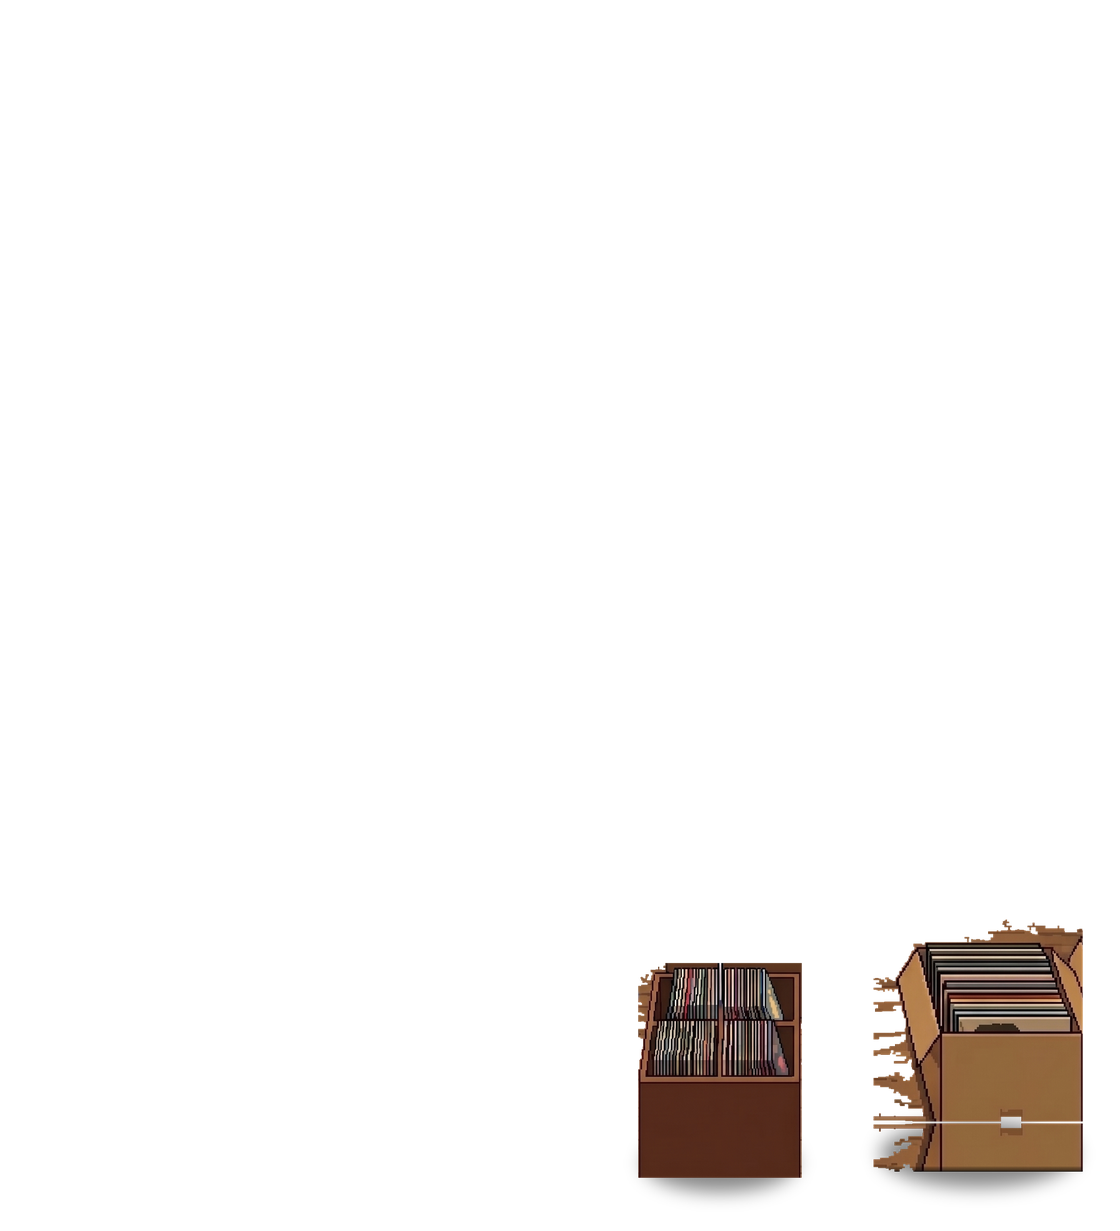
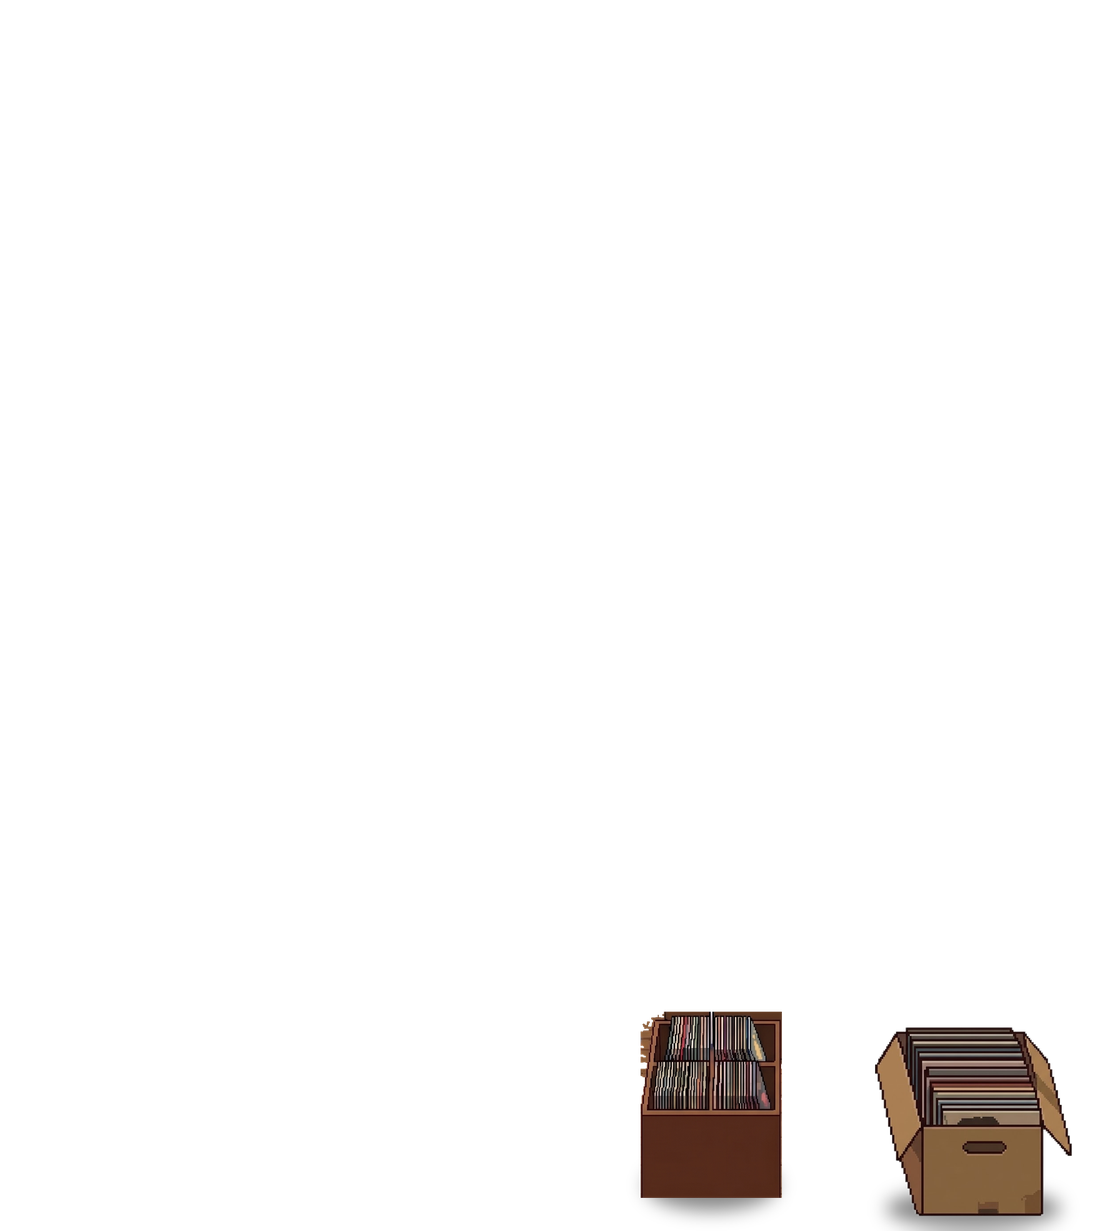
紙箱改用店主另外畫的完整素材（PROPS 機制）
參考圖裡的紙箱下緣被原圖切掉、沒有底，怎麼補都不對。店主另外產了一張
白底的完整紙箱像素圖，改用那個。

- 新增 PROPS 機制：已去背的完整 PNG 直接貼進前景層，與描圖來的 PIECES 分開
- 白底去背切出 art/props/box-a.png 與 box-b.png（目前用 a，b 備用）
- 右前的挖寶櫃與紙箱上緣壓到 y≈405 以下，讓出唱片區前面的走道，
  老闆去翻找時才不會被前景前層整個擋住
- 翻找站位腳底一律 ≥404（zOf 門檻是 402，設 392 會掉到最底層只露出兩隻鞋）

Claude-Session: https://claude.ai/code/session_019QrQGEkqCT46LjRfRKh6Qz

Changed region(s): [[0.7812, 0.7409, 0.9688, 1.0], [0.5625, 0.7717, 0.7188, 0.9878]]

diff --git a/stage-preview.html b/stage-preview.html
@@ -115,9 +115,11 @@
         atdoor:[128,420] },   // 在門口撞見男子（跟男子拉開，中間留給老闆）
     o:{ counter:[174,325],    // 櫃檯後面（腳底貼著牆，被檯面擋到胸口）
         aisle:[72,345],       // 繞出櫃檯左端
-        dig1:[318,410],       // 右邊唱片區：翻找（腳底 402–458 → 櫃檯前、挖寶櫃後）
-        dig2:[372,404],
-        dig3:[340,414],
+        // 右邊唱片區翻找。前景前層（挖寶櫃／紙箱）上緣壓到 y≈405 以下，
+        // 所以腳底 ≤404 站在這一帶都不會被擋住。
+        dig1:[316,408],       // 腳底一定要 ≥402，否則會掉到前景後層之後、整個被櫃子擋住
+        dig2:[382,406],
+        dig3:[346,412],
         back:[150,424],       // 拿著四張走回櫃檯
         between:[85,452] },   // 站到兩人中間緩頰（腳底最前面 → 蓋在兩人上面）
     f:{ outside:[42,336], door:[42,344], in:[42,396] },

diff --git a/scripts/trace-shop-art.py b/scripts/trace-shop-art.py
@@ -78,7 +78,7 @@ TILE_FILL = {'counter': (1156, 1320, 462, 1162, 650, 748)}  # (y0,y1, 洞x0,洞x
 # 個別調門檻：器材是牆上的深色方塊，門檻低會把牆的細微色差也算進來
 # 參考圖裡兩個紙箱的**底部本來就被原圖下緣切掉**（畫到 y=1970 就沒了），
 # 所以不管挪到哪都會露出一個平口。這裡把箱身往下接長、再壓一條底緣與接地陰影。
-EXTEND = {'box1': 96}                            # piece: 往下補幾列
+EXTEND = {}                                      # piece: 往下補幾列（目前用不到）
 CUT_OPTS = {'gear': dict(wall_thr=150, min_blob=1200),
             'spkL': dict(wall_thr=190, min_blob=1200),
             'spkR': dict(wall_thr=190, min_blob=1200)}
@@ -92,8 +92,9 @@ LAYOUT = {
     'gear':    (805, 1098, 1.0, False),    # 唱盤＋擴大機往右挪 57px
     'spkR':    (1069, 1052, 1.0, False),   # 右喇叭往右挪 53px，貼到檯面右端
     'rbins':   None,                       # 右邊那組貼右牆，不動
-    'crate':   (1020, 1540, 0.60, True),   # 原本擋在左前方 → 縮小挪到中右前，讓出走道
-    'box1':    (1396, 1470, 0.82, True),   # 往右挪；箱底是補出來的，要留空間別再被下緣切到
+    'crate':   (1024, 1618, 0.52, True),   # 縮小挪到中右前「最下面」：上緣要低於 y=405，
+                                           #  老闆到右邊唱片區翻找時才不會整個被擋住
+    'box1':    'drop',                     # 參考圖裡的紙箱沒有底，改用 PROPS 裡另外畫好的
     'box2':    'drop',                     # 兩個紙箱疊在一起太擠，收掉一個
 }
 
@@ -194,6 +195,15 @@ def soft_shadow(img, x, y, w, h):
     img.alpha_composite(sh.filter(ImageFilter.GaussianBlur(14)))
 
 
+# ── 外掛道具：不是從參考圖描出來的，是店主另外產、已經去背的完整物件 ──────
+#   （參考圖裡的紙箱下緣被原圖切掉、沒有底，補出來的總是不對；改用畫好的整個箱子）
+#   name: (檔案, 目的地左上角 x, y, 縮放, 疊在哪一層, 要不要影子)   ── 全部原圖座標
+PROPS = {
+    # 上緣同樣要低於 y≈410（邏輯），否則會擋住在右邊唱片區前面翻找的老闆
+    'boxA': ('art/props/box-a.png', 1400, 1644, 0.71, 'front', True),
+}
+
+
 # 前景要分兩層，小人才能「站在櫃檯前面、但在挖寶櫃後面」
 FG_BACK  = ['counter', 'rbins', 'spkL', 'gear', 'spkR']   # 下緣在 y=400 以上
 FG_FRONT = ['crate', 'box1', 'box2']       # 下緣在 y=402 以下
@@ -223,6 +233,18 @@ def main():
         if shadow:
             soft_shadow(fg, dx + pw * .04, dy + ph * .80, pw * .92, ph * .26)
         fg.alpha_composite(piece, (dx, dy))
+
+    for name, (path, dx, dy, sc, layer, shadow) in PROPS.items():   # 外掛道具
+        prop = Image.open(os.path.join(ROOT, path)).convert('RGBA')
+        pw, ph = int(prop.width * sc), int(prop.height * sc)
+        prop = prop.resize((pw, ph), Image.LANCZOS)
+        if dy + ph > H:
+            print(f'  ⚠ {name} 會超出畫布下緣 {dy + ph - H}px')
+        if shadow:
+            soft_shadow(layers[layer], dx + pw * .06, dy + ph * .86, pw * .88, ph * .20)
+        layers[layer].alpha_composite(prop, (dx, dy))
+        print(f'  道具 {name}: {pw}×{ph} @ ({dx},{dy}) → 邏輯 x {dx//SCALE}–{(dx+pw)//SCALE}'
+              f'、y {dy//SCALE}–{(dy+ph)//SCALE}')
 
     # ── 門板三格：全開（原樣）／半開／關（往右拉寬填滿門洞）──
     panel = cut(ref, empty, PANEL, wall_thr=40, min_blob=800)

diff --git a/PROJECT_MEMORY.md b/PROJECT_MEMORY.md
@@ -1,5 +1,28 @@
 # dip vinyl 專案備忘錄
 
+### 2026-09-08｜dip-vinyl-shop｜紙箱改用店主另外畫的完整素材（PROPS 機制）＋右前家具下移讓出走道
+
+店主另外產了一張「兩個裝滿唱片的紙箱、白底」的像素圖，說「類似這樣才對」。
+參考圖裡的紙箱下緣被原圖切掉、沒有底，怎麼補都不對；改用畫好的整個箱子。
+
+**1. `PROPS` 機制（新）。** 除了從參考圖描出來的 `PIECES`，新增一類**外掛道具**：
+已經去背的完整 PNG，直接貼進前景層。白底去背用 `min(RGB) < 232` ＋ closing ＋ fill holes
+＋ 取最大的兩塊連通區域（JPEG 邊緣有雜訊，門檻要放寬再清雜點），
+切出 `art/props/box-a.png`（444×426）與 `box-b.png`（434×463）。
+目前用 box-a，box-b 留著備用。`EXTEND`（補箱底）與描圖來的 `box1` 一起退役。
+
+**2. 右前家具全部下移。** 老闆要到右邊唱片區翻找，但挖寶櫃（上緣 y=385）與紙箱（387）
+把那一帶佔滿，人站進去整個被前景前層擋住。把兩者上緣都壓到 **y≈405 以下**
+（挖寶櫃 `(1024,1618,0.52)`、紙箱 `(1400,1644,0.71)`），唱片區前面就空出走道。
+
+**3. 站位有個容易踩的陷阱**：`zOf()` 的門檻是 **腳底 y ≥ 402** 才會排到前景後層之前。
+我一度把翻找站位設成 y=392，人就掉到最底層、被右邊挖寶櫃整個蓋住（只露出兩隻鞋）。
+**翻找站位一律 ≥404**：`dig1 [316,408]`、`dig2 [382,406]`、`dig3 [346,412]`。
+
+- 主要檔案：`scripts/trace-shop-art.py`（PROPS）、`art/props/box-a.png`＋`box-b.png`（新增）、
+  `art/shop2-fg-front.png`、`stage-preview.html`
+- 驗證：截圖確認老闆在右邊唱片區前完整可見、紙箱四邊完整有底、三人同框區不受影響。
+
 ### 2026-09-08｜dip-vinyl-shop｜紙箱補底：參考圖裡的紙箱本來就沒有底
 
 店主：「紙箱還是切到」。上一次只是把紙箱往上挪，結果**更明顯**——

• _What is required_
The expected answer is an exact copy of the lines beginning at the one with "layers[layer].alpha_composite(prop, (dx, dy))" and running to the end of the entries above.

• _Task answer_
+        layers[layer].alpha_composite(prop, (dx, dy))
+        print(f'  道具 {name}: {pw}×{ph} @ ({dx},{dy}) → 邏輯 x {dx//SCALE}–{(dx+pw)//SCALE}'
+              f'、y {dy//SCALE}–{(dy+ph)//SCALE}')
 
     # ── 門板三格：全開（原樣）／半開／關（往右拉寬填滿門洞）──
     panel = cut(ref, empty, PANEL, wall_thr=40, min_blob=800)

diff --git a/PROJECT_MEMORY.md b/PROJECT_MEMORY.md
@@ -1,5 +1,28 @@
 # dip vinyl 專案備忘錄
 
+### 2026-09-08｜dip-vinyl-shop｜紙箱改用店主另外畫的完整素材（PROPS 機制）＋右前家具下移讓出走道
+
+店主另外產了一張「兩個裝滿唱片的紙箱、白底」的像素圖，說「類似這樣才對」。
+參考圖裡的紙箱下緣被原圖切掉、沒有底，怎麼補都不對；改用畫好的整個箱子。
+
+**1. `PROPS` 機制（新）。** 除了從參考圖描出來的 `PIECES`，新增一類**外掛道具**：
+已經去背的完整 PNG，直接貼進前景層。白底去背用 `min(RGB) < 232` ＋ closing ＋ fill holes
+＋ 取最大的兩塊連通區域（JPEG 邊緣有雜訊，門檻要放寬再清雜點），
+切出 `art/props/box-a.png`（444×426）與 `box-b.png`（434×463）。
+目前用 box-a，box-b 留著備用。`EXTEND`（補箱底）與描圖來的 `box1` 一起退役。
+
+**2. 右前家具全部下移。** 老闆要到右邊唱片區翻找，但挖寶櫃（上緣 y=385）與紙箱（387）
+把那一帶佔滿，人站進去整個被前景前層擋住。把兩者上緣都壓到 **y≈405 以下**
+（挖寶櫃 `(1024,1618,0.52)`、紙箱 `(1400,1644,0.71)`），唱片區前面就空出走道。
+
+**3. 站位有個容易踩的陷阱**：`zOf()` 的門檻是 **腳底 y ≥ 402** 才會排到前景後層之前。
+我一度把翻找站位設成 y=392，人就掉到最底層、被右邊挖寶櫃整個蓋住（只露出兩隻鞋）。
+**翻找站位一律 ≥404**：`dig1 [316,408]`、`dig2 [382,406]`、`dig3 [346,412]`。
+
+- 主要檔案：`scripts/trace-shop-art.py`（PROPS）、`art/props/box-a.png`＋`box-b.png`（新增）、
+  `art/shop2-fg-front.png`、`stage-preview.html`
+- 驗證：截圖確認老闆在右邊唱片區前完整可見、紙箱四邊完整有底、三人同框區不受影響。
+
 ### 2026-09-08｜dip-vinyl-shop｜紙箱補底：參考圖裡的紙箱本來就沒有底
 
 店主：「紙箱還是切到」。上一次只是把紙箱往上挪，結果**更明顯**——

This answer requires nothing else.